- REQUIRED WORK
Reproduce every record verbatim but drop the pictures.
Top of EXERCISE DATA
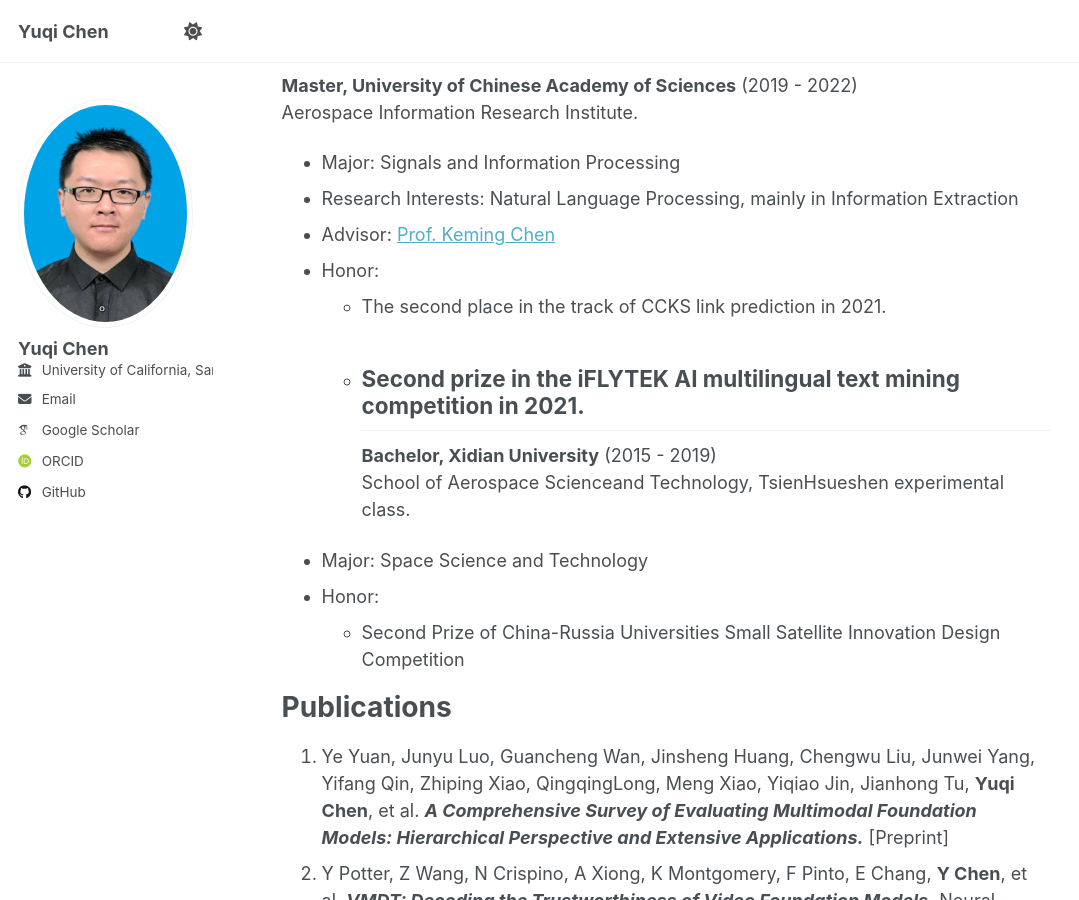
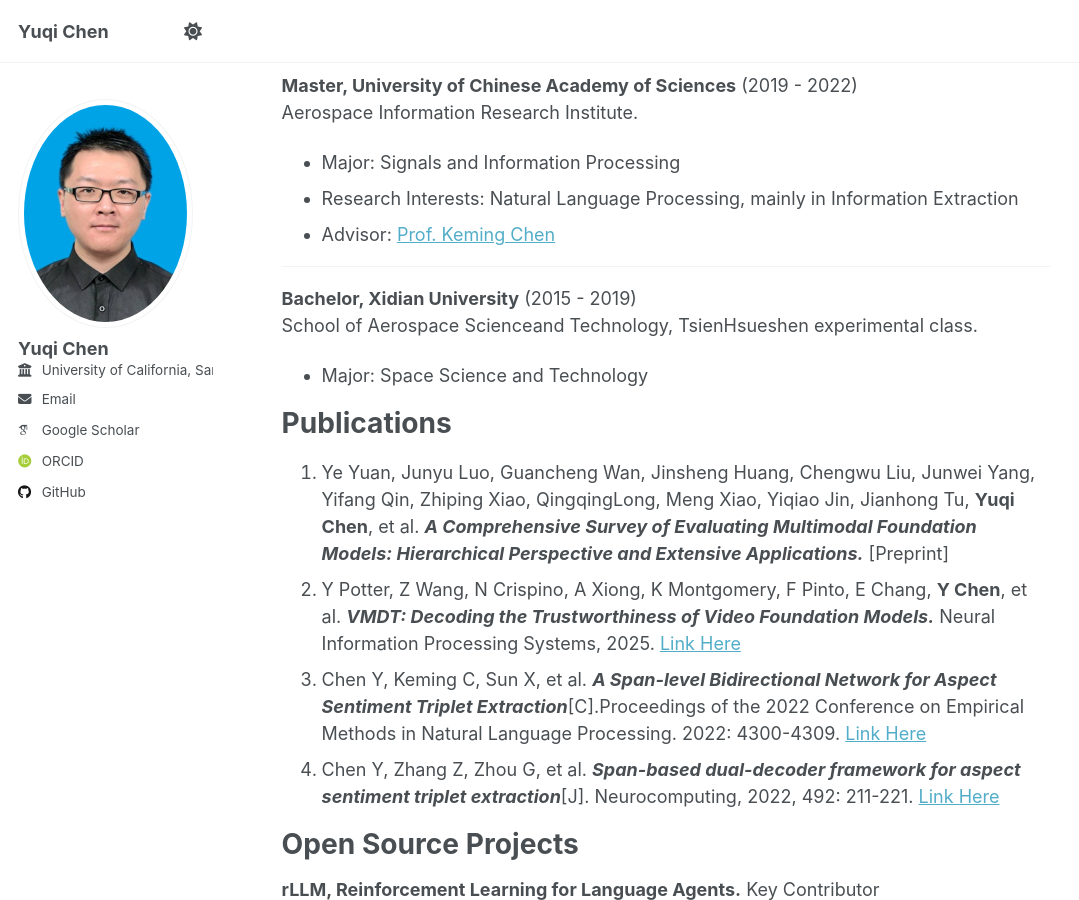
Before and after one commit to GatlingPeaShooter/GatlingPeaShooter.github.io, a Jekyll site: the page built from _pages/about.md, in a window 1280 px wide and 900 px high, scrolled down 726 px. Shown: the whole window, without its empty margins (0-1079 px from the left). Built offline with Jekyll 4.4.1, drawn with Linux system fonts in a browser that asks for light colours; some web fonts are replaced; a script that is not in the unit is left out.

Commit message:
Update about.md

```diff
--- a/_pages/about.md
+++ b/_pages/about.md
@@ -34,15 +34,21 @@ Aerospace Information Research Institute.
 * Major: Signals and Information Processing
 * Research Interests: Natural Language Processing, mainly in Information Extraction
 * Advisor: [Prof. Keming Chen](https://people.ucas.ac.cn/~kmchen)
-* Honor:
-    * The second place in the track of CCKS link prediction in 2021.
-    * Second prize in the iFLYTEK AI multilingual text mining competition in 2021.
+
+[//]: # (* Honor: )
+
+[//]: # (    * The second place in the track of CCKS link prediction in 2021.)
+
+[//]: # (    * Second prize in the iFLYTEK AI multilingual text mining competition in 2021.)
+
 ------
 **Bachelor, Xidian University** (2015 - 2019) \
 School of Aerospace Scienceand Technology, TsienHsueshen experimental class.
 * Major: Space Science and Technology
-* Honor:
-    * Second Prize of China-Russia Universities Small Satellite Innovation Design Competition
+
+[//]: # (* Honor:)
+
+[//]: # (    * Second Prize of China-Russia Universities Small Satellite Innovation Design Competition)
 
 
 Publications
@@ -53,8 +59,8 @@ Publications
 4. Chen Y, Zhang Z, Zhou G, et al. _**Span-based dual-decoder framework for aspect sentiment triplet extraction**_[J]. Neurocomputing, 2022, 492: 211-221. [Link Here](https://www.sciencedirect.com/science/article/abs/pii/S0925231222003897)
 
 
-# Open Source Projects
-
+Open Source Projects
+======
 **rLLM, Reinforcement Learning for Language Agents.** Key Contributor
 * Has earned 4,200 GitHub stars.
 * [GitHub: https://github.com/rllm-org/rllm](https://github.com/rllm-org/rllm)
```
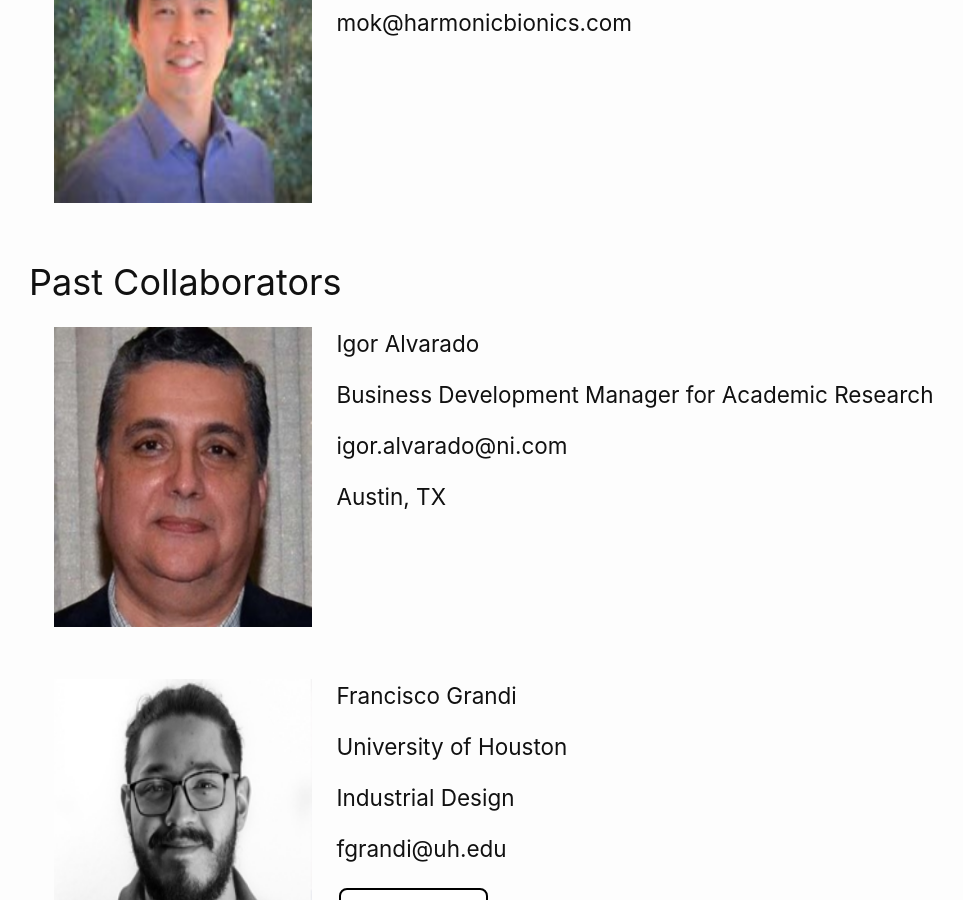
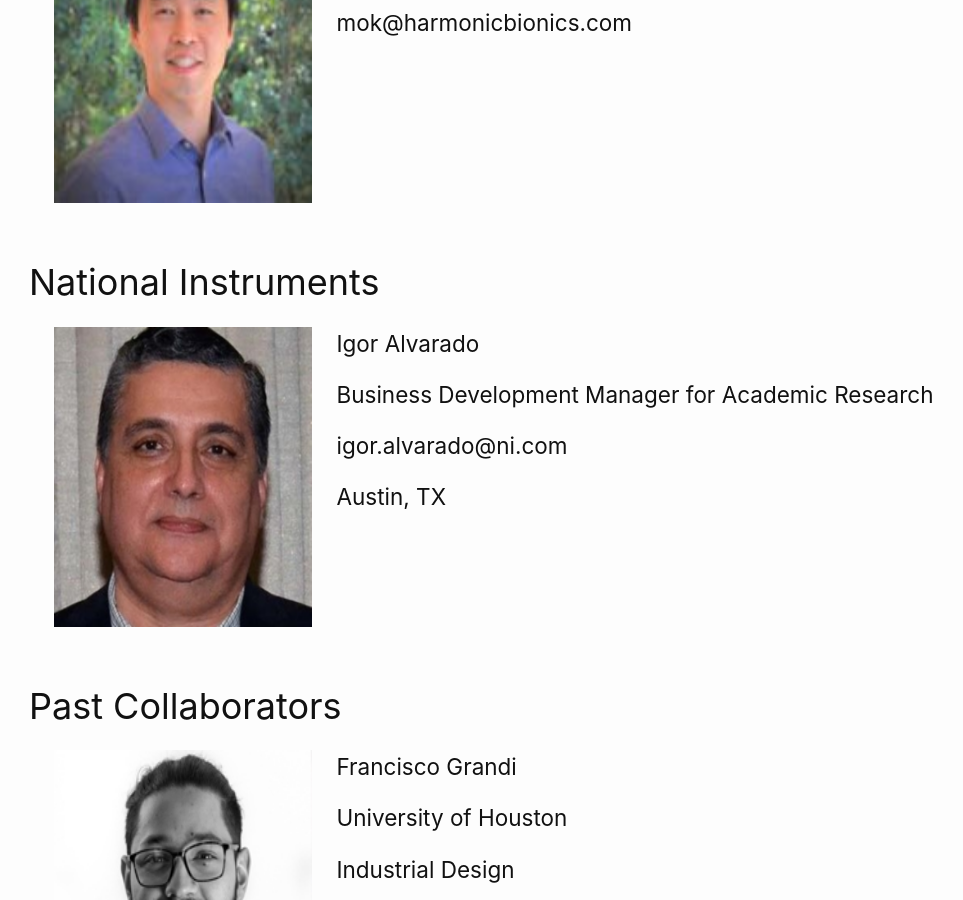
Before and after one commit to arcraik/neuroexo-website, a Jekyll site: the page built from people.md, in a window 1280 px wide and 900 px high, scrolled down 7933 px. Shown: the whole window, without its empty margins (96-1059 px from the left). Built offline with Jekyll 4.4.1, drawn with Linux system fonts in a browser that asks for light colours.

Commit message:
Update people.md

```diff
--- a/people.md
+++ b/people.md
@@ -586,10 +586,7 @@ University of Texas Health Science Center at Houston (UTHealth)</h4>
   <h4>mok@harmonicbionics.com</h4>
 </div>
 <br>
-
-
-<h2>Past Collaborators</h2>
-
+<h2>National Instruments</h2>
 <div>
   <img class="peoplepic" src="/photos/igoralvarado.png" alt="Igor Alvarado" width="200" height="300"/>
   <h4>Igor Alvarado</h4>
```
Also changed, not shown: other parts of people.md (+5 -0 lines).
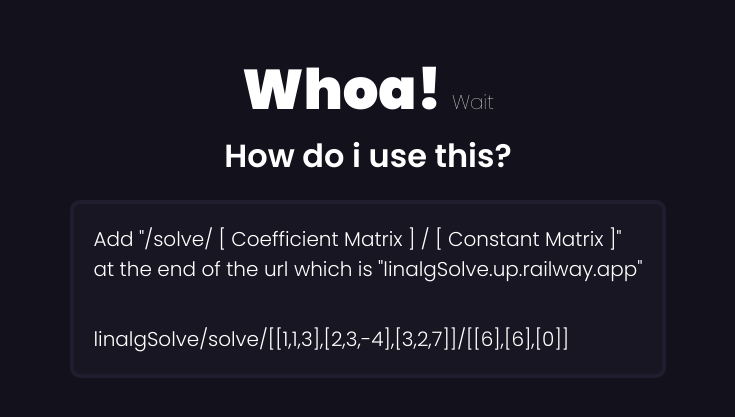
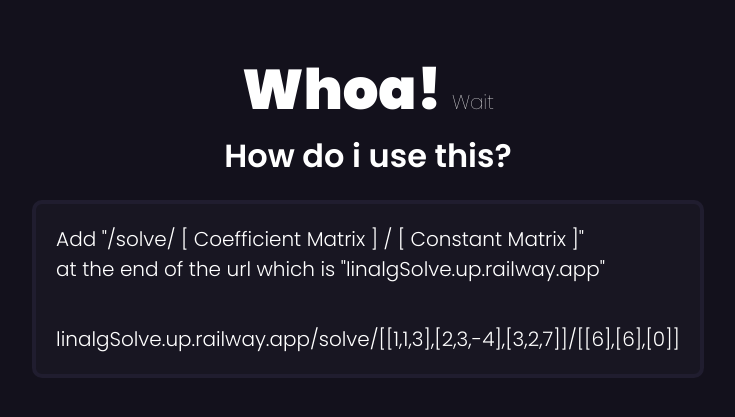
Before and after one commit to Shashank-R87/linalgSolve, a FastAPI app: page / in a window 1280 px wide. Shown: the part 178-595 px from the top of the page, without its empty margins (272-1007 px from the left). Run offline with FastAPI, Linux system fonts and the light colour scheme.

Commit message:
Changed eg

```diff
--- a/templates/welcome.html
+++ b/templates/welcome.html
@@ -15,7 +15,7 @@
     <h class="how">How do i use this?</h>
     <div class="steps">
         <h class="solve">Add "/solve/ [ Coefficient Matrix ] / [ Constant Matrix ]"<br> at the end of the url which is "linalgSolve.up.railway.app"</h>
-        <h class="eg">linalgSolve/solve/[[1,1,3],[2,3,-4],[3,2,7]]/[[6],[6],[0]]</h>
+        <h class="eg">linalgSolve.up.railway.app/solve/[[1,1,3],[2,3,-4],[3,2,7]]/[[6],[6],[0]]</h>
     </div>
 </body>
 </html>
```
Bottom of EXERCISE DATA
- RESULT OF THE EXERCISE
Before and after one commit to GatlingPeaShooter/GatlingPeaShooter.github.io, a Jekyll site: the page built from _pages/about.md, in a window 1280 px wide and 900 px high, scrolled down 726 px. Shown: the whole window, without its empty margins (0-1079 px from the left). Built offline with Jekyll 4.4.1, drawn with Linux system fonts in a browser that asks for light colours; some web fonts are replaced; a script that is not in the unit is left out.

Commit message:
Update about.md

```diff
--- a/_pages/about.md
+++ b/_pages/about.md
@@ -34,15 +34,21 @@ Aerospace Information Research Institute.
 * Major: Signals and Information Processing
 * Research Interests: Natural Language Processing, mainly in Information Extraction
 * Advisor: [Prof. Keming Chen](https://people.ucas.ac.cn/~kmchen)
-* Honor:
-    * The second place in the track of CCKS link prediction in 2021.
-    * Second prize in the iFLYTEK AI multilingual text mining competition in 2021.
+
+[//]: # (* Honor: )
+
+[//]: # (    * The second place in the track of CCKS link prediction in 2021.)
+
+[//]: # (    * Second prize in the iFLYTEK AI multilingual text mining competition in 2021.)
+
 ------
 **Bachelor, Xidian University** (2015 - 2019) \
 School of Aerospace Scienceand Technology, TsienHsueshen experimental class.
 * Major: Space Science and Technology
-* Honor:
-    * Second Prize of China-Russia Universities Small Satellite Innovation Design Competition
+
+[//]: # (* Honor:)
+
+[//]: # (    * Second Prize of China-Russia Universities Small Satellite Innovation Design Competition)
 
 
 Publications
@@ -53,8 +59,8 @@ Publications
 4. Chen Y, Zhang Z, Zhou G, et al. _**Span-based dual-decoder framework for aspect sentiment triplet extraction**_[J]. Neurocomputing, 2022, 492: 211-221. [Link Here](https://www.sciencedirect.com/science/article/abs/pii/S0925231222003897)
 
 
-# Open Source Projects
-
+Open Source Projects
+======
 **rLLM, Reinforcement Learning for Language Agents.** Key Contributor
 * Has earned 4,200 GitHub stars.
 * [GitHub: https://github.com/rllm-org/rllm](https://github.com/rllm-org/rllm)
```
Before and after one commit to arcraik/neuroexo-website, a Jekyll site: the page built from people.md, in a window 1280 px wide and 900 px high, scrolled down 7933 px. Shown: the whole window, without its empty margins (96-1059 px from the left). Built offline with Jekyll 4.4.1, drawn with Linux system fonts in a browser that asks for light colours.

Commit message:
Update people.md

```diff
--- a/people.md
+++ b/people.md
@@ -586,10 +586,7 @@ University of Texas Health Science Center at Houston (UTHealth)</h4>
   <h4>mok@harmonicbionics.com</h4>
 </div>
 <br>
-
-
-<h2>Past Collaborators</h2>
-
+<h2>National Instruments</h2>
 <div>
   <img class="peoplepic" src="/photos/igoralvarado.png" alt="Igor Alvarado" width="200" height="300"/>
   <h4>Igor Alvarado</h4>
```
Also changed, not shown: other parts of people.md (+5 -0 lines).
Before and after one commit to Shashank-R87/linalgSolve, a FastAPI app: page / in a window 1280 px wide. Shown: the part 178-595 px from the top of the page, without its empty margins (272-1007 px from the left). Run offline with FastAPI, Linux system fonts and the light colour scheme.

Commit message:
Changed eg

```diff
--- a/templates/welcome.html
+++ b/templates/welcome.html
@@ -15,7 +15,7 @@
     <h class="how">How do i use this?</h>
     <div class="steps">
         <h class="solve">Add "/solve/ [ Coefficient Matrix ] / [ Constant Matrix ]"<br> at the end of the url which is "linalgSolve.up.railway.app"</h>
-        <h class="eg">linalgSolve/solve/[[1,1,3],[2,3,-4],[3,2,7]]/[[6],[6],[0]]</h>
+        <h class="eg">linalgSolve.up.railway.app/solve/[[1,1,3],[2,3,-4],[3,2,7]]/[[6],[6],[0]]</h>
     </div>
 </body>
 </html>
```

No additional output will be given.